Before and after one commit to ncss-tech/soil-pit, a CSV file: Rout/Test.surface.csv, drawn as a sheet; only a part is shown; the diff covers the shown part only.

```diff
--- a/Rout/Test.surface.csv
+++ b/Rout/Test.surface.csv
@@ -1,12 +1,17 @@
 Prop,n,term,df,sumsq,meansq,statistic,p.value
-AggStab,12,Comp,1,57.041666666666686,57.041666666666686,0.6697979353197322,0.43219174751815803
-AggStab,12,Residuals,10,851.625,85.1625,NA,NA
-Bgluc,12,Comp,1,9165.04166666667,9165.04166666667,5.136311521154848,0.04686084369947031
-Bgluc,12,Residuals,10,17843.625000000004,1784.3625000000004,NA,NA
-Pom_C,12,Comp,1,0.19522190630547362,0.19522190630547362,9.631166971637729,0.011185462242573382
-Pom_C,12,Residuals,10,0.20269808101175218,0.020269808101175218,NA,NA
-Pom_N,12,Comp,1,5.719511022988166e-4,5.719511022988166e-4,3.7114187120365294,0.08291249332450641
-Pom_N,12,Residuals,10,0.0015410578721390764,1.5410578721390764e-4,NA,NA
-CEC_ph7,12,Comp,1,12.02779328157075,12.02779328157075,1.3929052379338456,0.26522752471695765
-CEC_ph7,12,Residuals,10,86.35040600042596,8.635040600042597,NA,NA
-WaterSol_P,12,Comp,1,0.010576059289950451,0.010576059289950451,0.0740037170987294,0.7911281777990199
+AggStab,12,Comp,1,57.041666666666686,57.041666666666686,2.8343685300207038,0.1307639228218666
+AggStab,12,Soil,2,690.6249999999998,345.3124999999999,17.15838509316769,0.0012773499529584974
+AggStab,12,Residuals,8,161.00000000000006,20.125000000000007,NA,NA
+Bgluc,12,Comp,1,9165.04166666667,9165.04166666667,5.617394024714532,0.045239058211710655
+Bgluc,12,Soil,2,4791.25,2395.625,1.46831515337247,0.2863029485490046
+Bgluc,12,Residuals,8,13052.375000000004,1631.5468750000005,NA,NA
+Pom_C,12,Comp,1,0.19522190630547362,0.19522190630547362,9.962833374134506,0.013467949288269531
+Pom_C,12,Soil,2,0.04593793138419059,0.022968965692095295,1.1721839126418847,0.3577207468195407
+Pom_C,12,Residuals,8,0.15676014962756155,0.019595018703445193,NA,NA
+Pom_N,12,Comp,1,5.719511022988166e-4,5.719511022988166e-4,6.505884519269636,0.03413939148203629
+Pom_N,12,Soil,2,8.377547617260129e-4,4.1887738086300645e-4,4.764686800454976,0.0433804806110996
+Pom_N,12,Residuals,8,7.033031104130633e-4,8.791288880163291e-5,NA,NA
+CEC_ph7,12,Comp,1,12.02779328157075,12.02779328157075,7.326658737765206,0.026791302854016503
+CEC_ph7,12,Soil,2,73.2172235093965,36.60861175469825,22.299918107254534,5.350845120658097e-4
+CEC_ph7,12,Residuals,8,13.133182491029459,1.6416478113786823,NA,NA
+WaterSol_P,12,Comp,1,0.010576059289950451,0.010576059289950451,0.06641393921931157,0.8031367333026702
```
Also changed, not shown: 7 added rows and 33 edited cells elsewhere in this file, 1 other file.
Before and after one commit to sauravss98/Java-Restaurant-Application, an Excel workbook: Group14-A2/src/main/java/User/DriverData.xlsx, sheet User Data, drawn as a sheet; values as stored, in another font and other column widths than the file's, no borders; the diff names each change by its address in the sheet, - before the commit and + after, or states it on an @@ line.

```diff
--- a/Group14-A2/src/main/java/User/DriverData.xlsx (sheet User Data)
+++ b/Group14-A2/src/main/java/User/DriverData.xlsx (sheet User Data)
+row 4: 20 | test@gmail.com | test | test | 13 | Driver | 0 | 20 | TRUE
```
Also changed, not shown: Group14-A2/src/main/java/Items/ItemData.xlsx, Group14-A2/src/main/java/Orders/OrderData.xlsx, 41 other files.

= = = = =

Description of the task: From the material above, copy every line that has the word "changed" in it.

Solution below:
Also changed, not shown: 7 added rows and 33 edited cells elsewhere in this file, 1 other file.
Also changed, not shown: Group14-A2/src/main/java/Items/ItemData.xlsx, Group14-A2/src/main/java/Orders/OrderData.xlsx, 41 other files.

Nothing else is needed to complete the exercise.